Task to carry out:
Your reply should be made up of every line in the records below that holds the string "store".

────────

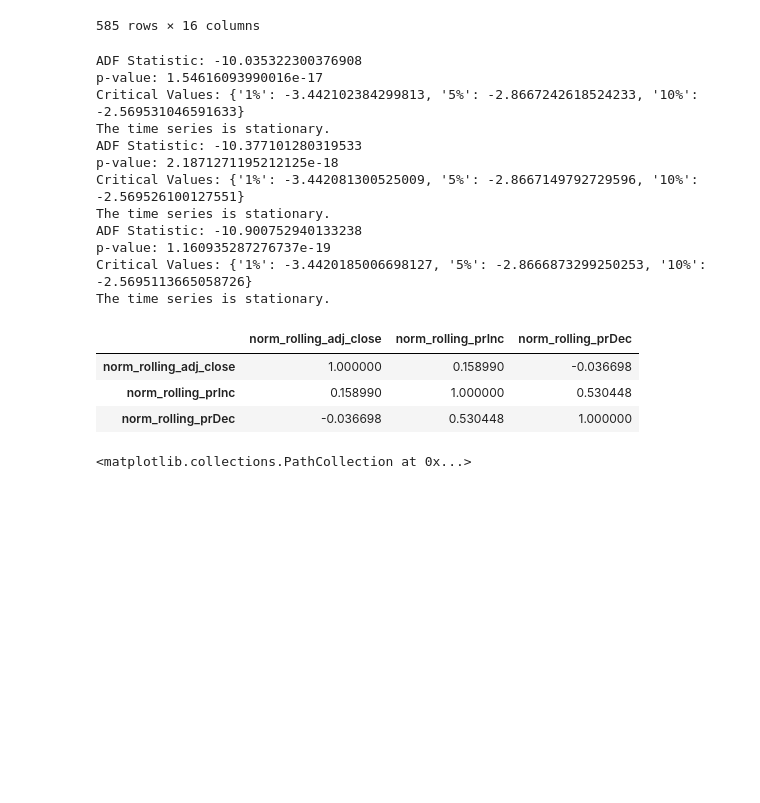
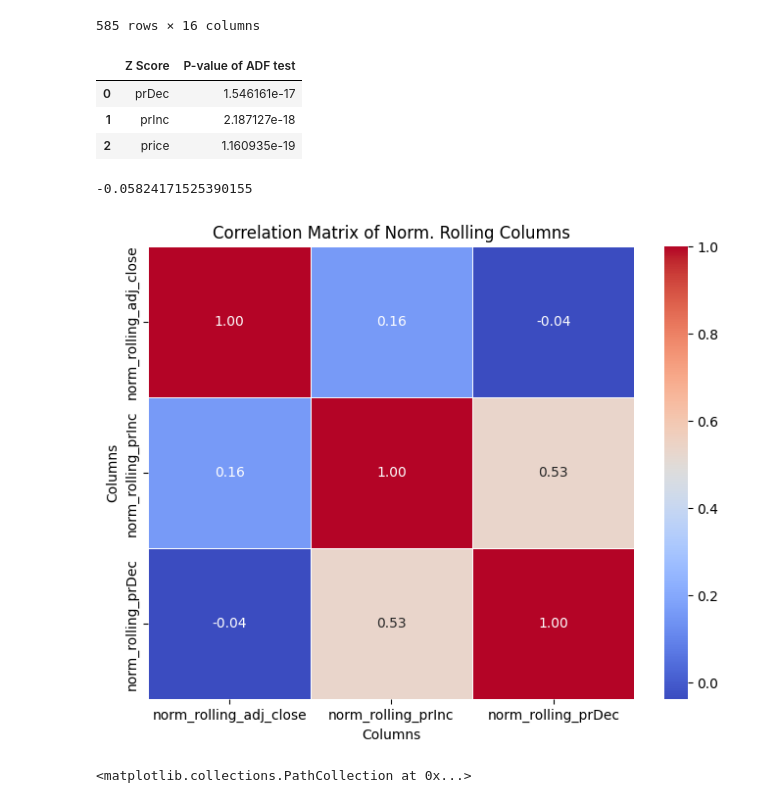
Before and after one commit to claircocoanut/iaqf-default, a Jupyter notebook: strategy/Corn SoyaBean with correct Rolling Window.ipynb, the cells around one changed output. Drawn from its saved outputs; the diff is of its cells as text; code cells hidden in the pictures; blank space fills up the shorter version.

```diff
--- a/strategy/Corn SoyaBean with correct Rolling Window.ipynb
+++ b/strategy/Corn SoyaBean with correct Rolling Window.ipynb
@@ -258,21 +258,36 @@ spreads_df
 | 2024-01-10 | -0.05252 | 0.07820 | 0.03114 | -0.63458 | -0.17123 | 0.01426 | -0.00902 | 0.0 | 0.10642 | ... |
 585 rows × 16 columns
 # %%
-check_stationarity(spreads_df_merged['norm_rolling_prDec'].dropna())
+import pandas as pd
+from statsmodels.tsa.stattools import adfuller
 
-check_stationarity(spreads_df_merged['norm_rolling_prInc'].dropna())
+# Function to perform ADF test and extract p-value
+def adf_test(series):
+    result = adfuller(series)
+    p_value = result[1]  # Extract p-value
+    return p_value
 
-check_stationarity(spreads_df_merged['norm_rolling_adj_close'].dropna())
+# Create an empty list to store results
+results = []
+
+# List of columns
+columns = ['norm_rolling_prDec', 'norm_rolling_prInc', 'norm_rolling_adj_close']
+map = {}
+map['norm_rolling_prDec'] = 'prDec'
+map['norm_rolling_prInc'] = 'prInc'
+map['norm_rolling_adj_close'] = 'price'
+# Perform ADF test for each column and store p-value in list
+for col in columns:
+    p_value = adf_test(spreads_df_merged[col].dropna())
+    results.append({'Z Score': map[col], 'P-value of ADF test': p_value})
+
+# Convert the list to a DataFrame
+results_df = pd.DataFrame(results)
+
+# Display the DataFrame
+results_df
 # %% [output]
-ADF Statistic: -10.035322300376908
-p-value: 1.54616093990016e-17
-Critical Values: {'1%': -3.442102384299813, '5%': -2.8667242618524233, '10%': -2.569531046591633}
-The time series is stationary.
-ADF Statistic: -10.377101280319533
-p-value: 2.1871271195212125e-18
-Critical Values: {'1%': -3.442081300525009, '5%': -2.8667149792729596, '10%': -2.569526100127551}
-The time series is stationary.
-ADF Statistic: -10.900752940133238
-p-value: 1.160935287276737e-19
-Critical Values: {'1%': -3.4420185006698127, '5%': -2.8666873299250253, '10%': -2.5695113665058726}
-The time series is stationary.
+|  | Z Score | P-value of ADF test |
+| 0 | prDec | 1.546161e-17 |
+| 1 | prInc | 2.187127e-18 |
+| 2 | price | 1.160935e-19 |
@@ -279,10 +331,18 @@ The time series is stationary.
+# %%
+spreads_df_merged['norm_rolling_prInc'].dropna().mean()
+# %% [output]
+-0.05824171525390155
 # %%
-spreads_df[[ 'norm_rolling_adj_close', 'norm_rolling_prInc', 'norm_rolling_prDec']].corr()
+
+spreads_corr = spreads_df[[ 'norm_rolling_adj_close', 'norm_rolling_prInc', 'norm_rolling_prDec']].corr()
+plt.figure(figsize=(8, 6))
+sns.heatmap(spreads_corr, annot=True, cmap='coolwarm', fmt=".2f", linewidths=0.5)
+plt.title('Correlation Matrix of Norm. Rolling Columns')
+plt.xlabel('Columns')
+plt.ylabel('Columns')
+plt.show()
 # %% [output]
-|  | norm_rolling_adj_close | norm_rolling_prInc | norm_rolling_prDec |
-| norm_rolling_adj_close | 1.000000 | 0.158990 | -0.036698 |
-| norm_rolling_prInc | 0.158990 | 1.000000 | 0.530448 |
-| norm_rolling_prDec | -0.036698 | 0.530448 | 1.000000 |
+[figure, added]
 # %%
 plt.scatter(spreads_df['norm_rolling_adj_close'], spreads_df['norm_rolling_prInc'])
 # %% [output]
```
Also changed, not shown: parts of 1 cell of this notebook, 1 other file.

────────

Exercise output:
+# Create an empty list to store results
+# Perform ADF test for each column and store p-value in list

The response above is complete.